South Africans are known for their sunny smiles. From homely bed and breakfast establishments to five star hotels, a friendly South African smile will greet you whenever you check in. South Africans are warm and helpful and generally very interested in new people and cultures. As the melting pot of more than eleven official cultures and languages they have after all had more than enough practice!
To book accommodation over the internet or through travel agencies is easy and hassle-free. South Africa has more than 80 000 graded rooms at present (a lot more than the 55 000 graded rooms required by FIFA). But as with any mayor event, it is advisable to book well in advance to guarantee the most favorable lodgings and rates.
South Africa is a great value-for-money destination. The South African currency is Rand, which as of August 2009, trades at about R8.00 (eight Rand) to $1 or R11.00 (eleven Rand) to €1. Be sure to check the current exchange rate prior to travel, as it will fluctuate. Food and drinks at restaurants are generally affordable, come in large portions and offer good value.

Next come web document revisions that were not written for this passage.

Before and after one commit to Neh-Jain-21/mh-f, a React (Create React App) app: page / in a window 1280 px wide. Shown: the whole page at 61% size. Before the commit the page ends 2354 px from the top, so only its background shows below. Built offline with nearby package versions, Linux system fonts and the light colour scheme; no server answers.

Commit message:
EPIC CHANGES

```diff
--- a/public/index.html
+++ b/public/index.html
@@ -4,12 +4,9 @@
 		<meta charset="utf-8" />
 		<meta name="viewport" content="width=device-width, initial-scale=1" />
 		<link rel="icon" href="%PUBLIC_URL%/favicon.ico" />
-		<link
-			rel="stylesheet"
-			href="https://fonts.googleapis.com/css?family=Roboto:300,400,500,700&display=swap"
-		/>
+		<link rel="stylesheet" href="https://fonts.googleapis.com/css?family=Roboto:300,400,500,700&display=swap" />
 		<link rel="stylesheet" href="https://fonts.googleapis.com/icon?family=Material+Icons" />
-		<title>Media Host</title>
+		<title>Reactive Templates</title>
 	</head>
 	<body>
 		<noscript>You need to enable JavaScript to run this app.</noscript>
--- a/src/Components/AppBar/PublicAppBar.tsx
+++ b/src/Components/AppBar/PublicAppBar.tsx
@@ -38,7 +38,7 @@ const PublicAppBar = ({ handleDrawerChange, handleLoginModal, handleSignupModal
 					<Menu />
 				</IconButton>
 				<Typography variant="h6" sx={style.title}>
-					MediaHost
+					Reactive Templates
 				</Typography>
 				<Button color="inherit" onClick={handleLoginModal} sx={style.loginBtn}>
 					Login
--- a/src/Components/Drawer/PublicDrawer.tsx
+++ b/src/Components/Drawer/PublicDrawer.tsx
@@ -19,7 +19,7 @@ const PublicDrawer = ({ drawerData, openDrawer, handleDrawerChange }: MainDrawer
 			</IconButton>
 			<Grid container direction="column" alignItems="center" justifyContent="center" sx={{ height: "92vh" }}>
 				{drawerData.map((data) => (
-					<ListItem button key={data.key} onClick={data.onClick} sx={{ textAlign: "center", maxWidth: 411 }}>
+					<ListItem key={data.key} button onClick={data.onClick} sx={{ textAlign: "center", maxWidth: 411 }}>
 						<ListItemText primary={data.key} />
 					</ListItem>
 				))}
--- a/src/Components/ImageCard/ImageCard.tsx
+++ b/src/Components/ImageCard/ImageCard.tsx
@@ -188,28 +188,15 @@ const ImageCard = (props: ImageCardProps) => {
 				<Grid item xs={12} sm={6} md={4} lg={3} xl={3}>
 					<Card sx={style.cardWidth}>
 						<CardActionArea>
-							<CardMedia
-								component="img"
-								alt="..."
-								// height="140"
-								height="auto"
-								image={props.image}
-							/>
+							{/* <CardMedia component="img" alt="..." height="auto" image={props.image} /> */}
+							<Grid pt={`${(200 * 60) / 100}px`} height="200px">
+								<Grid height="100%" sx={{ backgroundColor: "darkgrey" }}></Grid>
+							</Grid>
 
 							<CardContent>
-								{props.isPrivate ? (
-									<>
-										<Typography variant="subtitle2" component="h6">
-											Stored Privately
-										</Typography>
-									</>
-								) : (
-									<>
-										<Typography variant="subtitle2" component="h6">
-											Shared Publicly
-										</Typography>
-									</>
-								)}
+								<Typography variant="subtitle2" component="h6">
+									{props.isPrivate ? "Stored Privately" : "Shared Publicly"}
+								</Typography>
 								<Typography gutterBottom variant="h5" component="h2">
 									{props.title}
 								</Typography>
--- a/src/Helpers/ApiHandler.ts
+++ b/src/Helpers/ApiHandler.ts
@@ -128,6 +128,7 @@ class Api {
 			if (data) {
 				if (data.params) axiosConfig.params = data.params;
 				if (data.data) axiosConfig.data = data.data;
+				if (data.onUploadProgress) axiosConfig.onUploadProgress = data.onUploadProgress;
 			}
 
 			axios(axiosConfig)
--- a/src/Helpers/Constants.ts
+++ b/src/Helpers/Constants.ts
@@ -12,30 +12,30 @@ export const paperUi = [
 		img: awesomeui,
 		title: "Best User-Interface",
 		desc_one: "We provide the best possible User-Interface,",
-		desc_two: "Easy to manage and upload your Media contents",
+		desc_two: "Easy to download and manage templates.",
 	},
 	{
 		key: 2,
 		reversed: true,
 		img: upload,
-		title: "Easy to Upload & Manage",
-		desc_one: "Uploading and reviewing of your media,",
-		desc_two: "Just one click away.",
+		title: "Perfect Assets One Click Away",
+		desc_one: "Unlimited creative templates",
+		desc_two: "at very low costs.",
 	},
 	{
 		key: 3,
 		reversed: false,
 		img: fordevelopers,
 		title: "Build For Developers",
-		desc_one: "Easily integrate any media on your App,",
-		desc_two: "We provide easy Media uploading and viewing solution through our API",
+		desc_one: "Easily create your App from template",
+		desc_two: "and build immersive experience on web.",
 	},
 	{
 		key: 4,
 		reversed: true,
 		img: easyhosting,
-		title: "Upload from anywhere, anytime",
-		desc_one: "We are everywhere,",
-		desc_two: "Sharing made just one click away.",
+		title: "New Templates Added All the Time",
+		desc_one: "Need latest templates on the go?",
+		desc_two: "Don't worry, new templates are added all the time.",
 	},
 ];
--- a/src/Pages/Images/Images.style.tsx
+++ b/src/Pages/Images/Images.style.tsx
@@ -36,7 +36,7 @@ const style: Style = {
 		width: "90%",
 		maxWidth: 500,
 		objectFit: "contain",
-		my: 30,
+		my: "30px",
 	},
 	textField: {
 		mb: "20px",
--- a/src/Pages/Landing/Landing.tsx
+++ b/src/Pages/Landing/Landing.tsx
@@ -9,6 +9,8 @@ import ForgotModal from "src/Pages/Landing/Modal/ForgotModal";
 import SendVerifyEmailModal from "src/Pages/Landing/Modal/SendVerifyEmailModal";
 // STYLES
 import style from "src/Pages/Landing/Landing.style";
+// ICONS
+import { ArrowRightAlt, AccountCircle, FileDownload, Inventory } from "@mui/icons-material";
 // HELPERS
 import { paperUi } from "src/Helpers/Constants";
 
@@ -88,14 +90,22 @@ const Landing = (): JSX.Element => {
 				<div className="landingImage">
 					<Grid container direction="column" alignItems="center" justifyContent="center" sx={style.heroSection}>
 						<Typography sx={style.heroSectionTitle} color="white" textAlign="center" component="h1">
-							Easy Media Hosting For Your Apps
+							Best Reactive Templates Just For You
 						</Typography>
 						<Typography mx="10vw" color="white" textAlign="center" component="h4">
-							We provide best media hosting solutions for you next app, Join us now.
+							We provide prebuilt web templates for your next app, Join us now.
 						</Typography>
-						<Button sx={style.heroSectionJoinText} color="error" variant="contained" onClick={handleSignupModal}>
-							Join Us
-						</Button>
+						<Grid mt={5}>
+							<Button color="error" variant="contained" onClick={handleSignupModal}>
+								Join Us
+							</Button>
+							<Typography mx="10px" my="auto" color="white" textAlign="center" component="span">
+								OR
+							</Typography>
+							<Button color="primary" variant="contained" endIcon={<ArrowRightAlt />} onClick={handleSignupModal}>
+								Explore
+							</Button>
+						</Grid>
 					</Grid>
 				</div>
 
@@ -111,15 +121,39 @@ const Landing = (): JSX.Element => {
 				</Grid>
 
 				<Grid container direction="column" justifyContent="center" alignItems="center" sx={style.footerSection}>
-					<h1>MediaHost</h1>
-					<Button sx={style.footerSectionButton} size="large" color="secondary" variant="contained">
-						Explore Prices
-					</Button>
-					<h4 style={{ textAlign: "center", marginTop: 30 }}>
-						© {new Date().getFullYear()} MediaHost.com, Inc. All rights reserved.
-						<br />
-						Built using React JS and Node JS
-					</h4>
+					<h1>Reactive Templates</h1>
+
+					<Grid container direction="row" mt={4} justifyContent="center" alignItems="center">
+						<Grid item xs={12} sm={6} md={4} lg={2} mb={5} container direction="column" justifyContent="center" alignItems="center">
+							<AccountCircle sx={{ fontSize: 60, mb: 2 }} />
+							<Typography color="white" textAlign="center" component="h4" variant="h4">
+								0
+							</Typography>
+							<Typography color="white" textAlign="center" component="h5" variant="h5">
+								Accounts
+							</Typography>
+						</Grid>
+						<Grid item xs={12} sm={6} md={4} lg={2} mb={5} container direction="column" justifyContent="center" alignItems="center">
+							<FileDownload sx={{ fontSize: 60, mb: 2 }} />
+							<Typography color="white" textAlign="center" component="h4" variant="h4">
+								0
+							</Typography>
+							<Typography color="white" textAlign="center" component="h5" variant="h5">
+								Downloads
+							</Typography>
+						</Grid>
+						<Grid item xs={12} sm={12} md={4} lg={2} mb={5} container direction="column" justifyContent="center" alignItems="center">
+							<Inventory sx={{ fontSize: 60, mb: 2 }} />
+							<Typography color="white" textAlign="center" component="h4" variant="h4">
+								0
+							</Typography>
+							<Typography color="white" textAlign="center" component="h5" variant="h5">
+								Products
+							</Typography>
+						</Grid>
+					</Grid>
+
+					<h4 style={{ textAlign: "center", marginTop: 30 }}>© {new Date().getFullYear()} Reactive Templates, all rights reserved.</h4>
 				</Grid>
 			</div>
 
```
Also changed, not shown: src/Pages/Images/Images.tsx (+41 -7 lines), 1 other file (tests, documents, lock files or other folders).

Food and drinks from supermarkets offer even better value.
Safety and security will be a mayor focus in the upcoming soccer World Cup 2010. South Africa is known for its recent rise in violent crime, so government and stakeholders have taken a no-tolerance approach to crime. Various anti-crime initiatives have been launched, with a massive investment made to boost South Africa’s crime-fighting infrastructure (including crowd-control and anti-terrorism measures). Experts from around the world are training the dedicated police force of 41,000 officers that will be deployed for the World Cup. Visitors are encouraged to make clear arrangements beforehand, to walk in groups and not to display obvious signs of wealth such as dangling cameras, cell phones and golden jewelry. Knowing where you are going and not being distracted by an open map will guarantee safer travel.
On the topic of maps: using a recent map of South Africa is crucial. Many street, city and place names have been changed to reflect the new democracy in the country. The roads in big cities have also changed drastically due to infrastructure upgrades. As such, older maps are no longer accurate. When changes in names are very recent, both the old and new names are given to avoid confusion.
Soccer World Cup 2010 happens in the South African winter. This means daytime temperatures are mild and temperate, although nighttimes can be cold. The northern parts of the country are usually dry during winter, with the more southern Cape region receiving winter rainfall. However, 2009 has been one of the wettest winters in years, with showers covering the country for days on-end. So taking raingear is advisable regardless of which part of the country you will be visiting. Some parts of South Africa are also classified as Malaria-areas. Luckily, malaria is more common in the summer, so when visiting the Kruger National Park in the winter the risk is greatly minimized. Before traveling, please check if specific inoculations are required.